[WHAT THE EXERCISE ASKS]:
Please set down each entry exactly, omitting any picture it holds.

[DATA]:
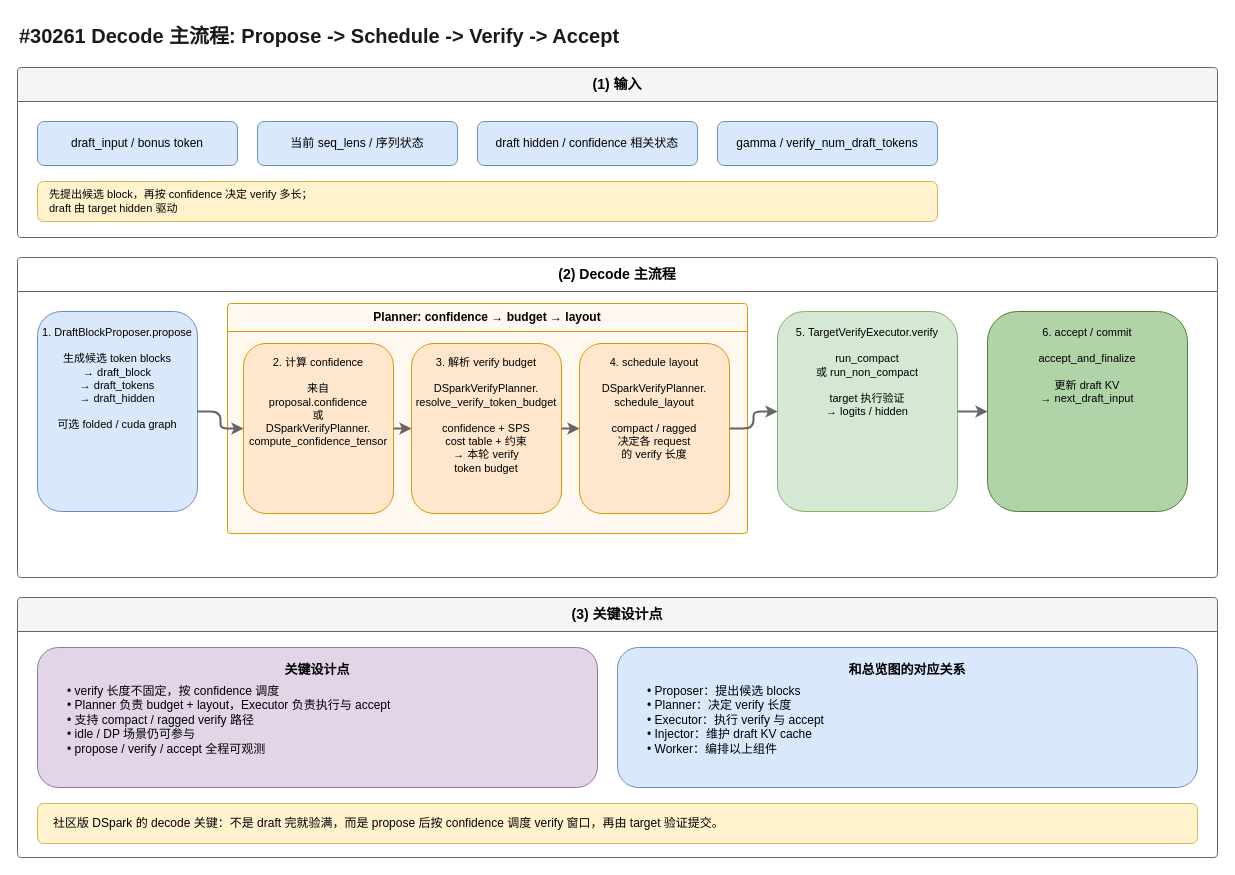
Above: artifacts/dspark-decode-main-flow.drawio in learning-sketch/drawio-skill (draw.io), before the change. Source tidied: cells renumbered, new cells numbered last; positions are measured from the earlier drawing's top-left corner, leaving out a move shared by most shapes. Both pictures are drawn from the tidied source at 100%, with x=0, y=0 at pixel (17, 17).
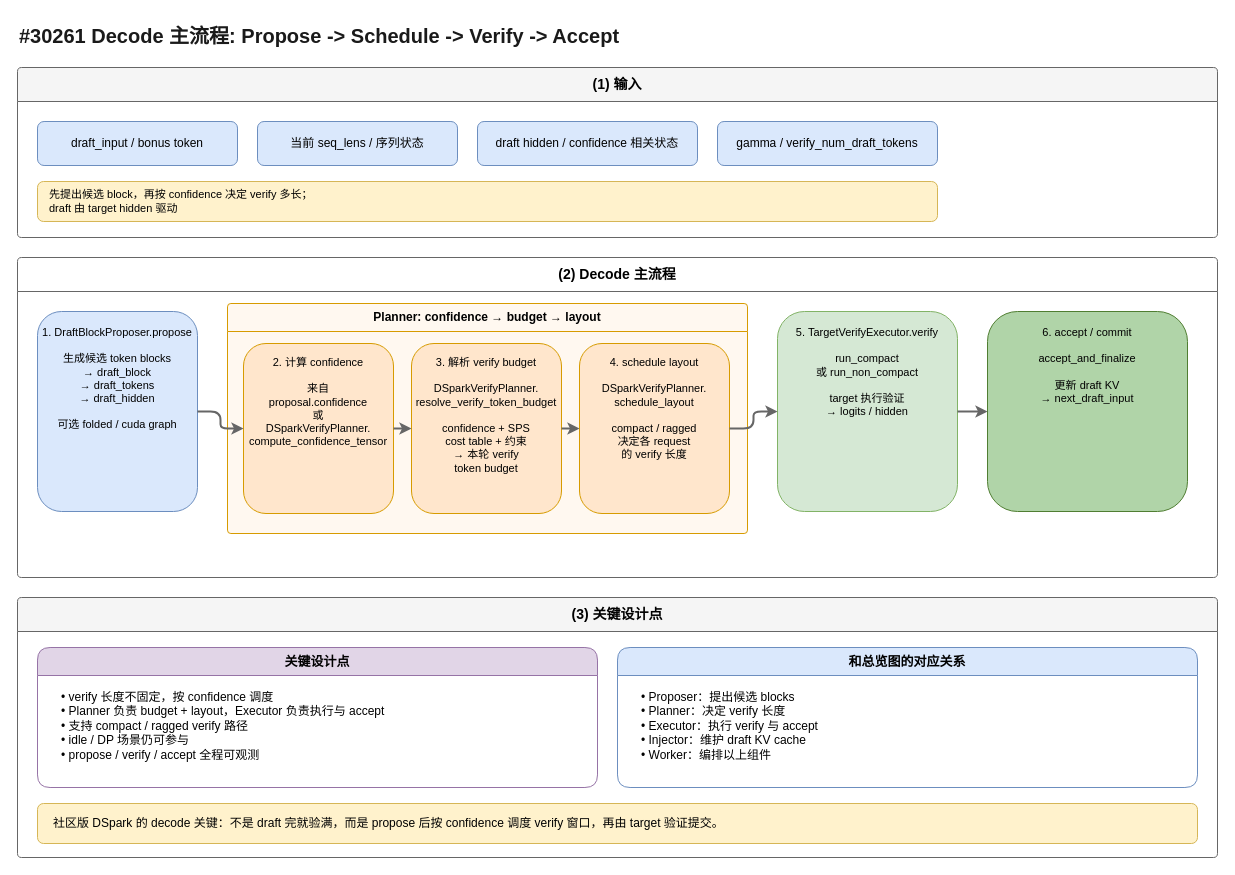
The same page after the edit.

Unchanged cells that the change refers to:
```xml
<mxCell id="22" value="(3) 关键设计点" style="swimlane;startSize=34;fillColor=#f5f5f5;strokeColor=#666666;fontStyle=1;fontSize=14;rounded=1;arcSize=4;whiteSpace=wrap;html=1;" parent="1" vertex="1">
  <mxGeometry y="580" width="1200" height="260" as="geometry" />
</mxCell>
```

Diff of the diagram source:
```diff
@@
-    <mxCell id="23" value="关键设计点" style="rounded=1;whiteSpace=wrap;html=1;fillColor=#e1d5e7;strokeColor=#9673a6;fontStyle=1;fontSize=13;align=center;verticalAlign=top;spacingTop=8;" parent="22" vertex="1">
+    <mxCell id="23" value="关键设计点" style="swimlane;startSize=28;fillColor=#e1d5e7;strokeColor=#9673a6;fontStyle=1;fontSize=13;rounded=1;whiteSpace=wrap;html=1;" parent="22" vertex="1">
       <mxGeometry x="20" y="50" width="560" height="140" as="geometry" />
     </mxCell>
-    <mxCell id="24" value="• verify 长度不固定，按 confidence 调度&#10;• Planner 负责 budget + layout，Executor 负责执行与 accept&#10;• 支持 compact / ragged verify 路径&#10;• idle / DP 场景仍可参与&#10;• propose / verify / accept 全程可观测" style="text;html=1;align=left;verticalAlign=top;spacingLeft=12;fontSize=12;whiteSpace=wrap;" parent="22" vertex="1">
-      <mxGeometry x="36" y="80" width="528" height="100" as="geometry" />
+    <mxCell id="24" value="• verify 长度不固定，按 confidence 调度&#10;• Planner 负责 budget + layout，Executor 负责执行与 accept&#10;• 支持 compact / ragged verify 路径&#10;• idle / DP 场景仍可参与&#10;• propose / verify / accept 全程可观测" style="text;html=1;align=left;verticalAlign=top;spacingLeft=10;fontSize=12;whiteSpace=wrap;" parent="23" vertex="1">
+      <mxGeometry x="12" y="36" width="536" height="92" as="geometry" />
     </mxCell>
-    <mxCell id="25" value="和总览图的对应关系" style="rounded=1;whiteSpace=wrap;html=1;fillColor=#dae8fc;strokeColor=#6c8ebf;fontStyle=1;fontSize=13;align=center;verticalAlign=top;spacingTop=8;" parent="22" vertex="1">
+    <mxCell id="25" value="和总览图的对应关系" style="swimlane;startSize=28;fillColor=#dae8fc;strokeColor=#6c8ebf;fontStyle=1;fontSize=13;rounded=1;whiteSpace=wrap;html=1;" parent="22" vertex="1">
       <mxGeometry x="600" y="50" width="580" height="140" as="geometry" />
     </mxCell>
-    <mxCell id="26" value="• Proposer：提出候选 blocks&#10;• Planner：决定 verify 长度&#10;• Executor：执行 verify 与 accept&#10;• Injector：维护 draft KV cache&#10;• Worker：编排以上组件" style="text;html=1;align=left;verticalAlign=top;spacingLeft=12;fontSize=12;whiteSpace=wrap;" parent="22" vertex="1">
-      <mxGeometry x="616" y="80" width="548" height="100" as="geometry" />
+    <mxCell id="26" value="• Proposer：提出候选 blocks&#10;• Planner：决定 verify 长度&#10;• Executor：执行 verify 与 accept&#10;• Injector：维护 draft KV cache&#10;• Worker：编排以上组件" style="text;html=1;align=left;verticalAlign=top;spacingLeft=10;fontSize=12;whiteSpace=wrap;" parent="25" vertex="1">
+      <mxGeometry x="12" y="36" width="556" height="92" as="geometry" />
     </mxCell>
```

[SOLVED EXERCISE]:
Above: artifacts/dspark-decode-main-flow.drawio in learning-sketch/drawio-skill (draw.io), before the change. Source tidied: cells renumbered, new cells numbered last; positions are measured from the earlier drawing's top-left corner, leaving out a move shared by most shapes. Both pictures are drawn from the tidied source at 100%, with x=0, y=0 at pixel (17, 17).
The same page after the edit.

Unchanged cells that the change refers to:
```xml
<mxCell id="22" value="(3) 关键设计点" style="swimlane;startSize=34;fillColor=#f5f5f5;strokeColor=#666666;fontStyle=1;fontSize=14;rounded=1;arcSize=4;whiteSpace=wrap;html=1;" parent="1" vertex="1">
  <mxGeometry y="580" width="1200" height="260" as="geometry" />
</mxCell>
```

Diff of the diagram source:
```diff
@@
-    <mxCell id="23" value="关键设计点" style="rounded=1;whiteSpace=wrap;html=1;fillColor=#e1d5e7;strokeColor=#9673a6;fontStyle=1;fontSize=13;align=center;verticalAlign=top;spacingTop=8;" parent="22" vertex="1">
+    <mxCell id="23" value="关键设计点" style="swimlane;startSize=28;fillColor=#e1d5e7;strokeColor=#9673a6;fontStyle=1;fontSize=13;rounded=1;whiteSpace=wrap;html=1;" parent="22" vertex="1">
       <mxGeometry x="20" y="50" width="560" height="140" as="geometry" />
     </mxCell>
-    <mxCell id="24" value="• verify 长度不固定，按 confidence 调度&#10;• Planner 负责 budget + layout，Executor 负责执行与 accept&#10;• 支持 compact / ragged verify 路径&#10;• idle / DP 场景仍可参与&#10;• propose / verify / accept 全程可观测" style="text;html=1;align=left;verticalAlign=top;spacingLeft=12;fontSize=12;whiteSpace=wrap;" parent="22" vertex="1">
-      <mxGeometry x="36" y="80" width="528" height="100" as="geometry" />
+    <mxCell id="24" value="• verify 长度不固定，按 confidence 调度&#10;• Planner 负责 budget + layout，Executor 负责执行与 accept&#10;• 支持 compact / ragged verify 路径&#10;• idle / DP 场景仍可参与&#10;• propose / verify / accept 全程可观测" style="text;html=1;align=left;verticalAlign=top;spacingLeft=10;fontSize=12;whiteSpace=wrap;" parent="23" vertex="1">
+      <mxGeometry x="12" y="36" width="536" height="92" as="geometry" />
     </mxCell>
-    <mxCell id="25" value="和总览图的对应关系" style="rounded=1;whiteSpace=wrap;html=1;fillColor=#dae8fc;strokeColor=#6c8ebf;fontStyle=1;fontSize=13;align=center;verticalAlign=top;spacingTop=8;" parent="22" vertex="1">
+    <mxCell id="25" value="和总览图的对应关系" style="swimlane;startSize=28;fillColor=#dae8fc;strokeColor=#6c8ebf;fontStyle=1;fontSize=13;rounded=1;whiteSpace=wrap;html=1;" parent="22" vertex="1">
       <mxGeometry x="600" y="50" width="580" height="140" as="geometry" />
     </mxCell>
-    <mxCell id="26" value="• Proposer：提出候选 blocks&#10;• Planner：决定 verify 长度&#10;• Executor：执行 verify 与 accept&#10;• Injector：维护 draft KV cache&#10;• Worker：编排以上组件" style="text;html=1;align=left;verticalAlign=top;spacingLeft=12;fontSize=12;whiteSpace=wrap;" parent="22" vertex="1">
-      <mxGeometry x="616" y="80" width="548" height="100" as="geometry" />
+    <mxCell id="26" value="• Proposer：提出候选 blocks&#10;• Planner：决定 verify 长度&#10;• Executor：执行 verify 与 accept&#10;• Injector：维护 draft KV cache&#10;• Worker：编排以上组件" style="text;html=1;align=left;verticalAlign=top;spacingLeft=10;fontSize=12;whiteSpace=wrap;" parent="25" vertex="1">
+      <mxGeometry x="12" y="36" width="556" height="92" as="geometry" />
     </mxCell>
```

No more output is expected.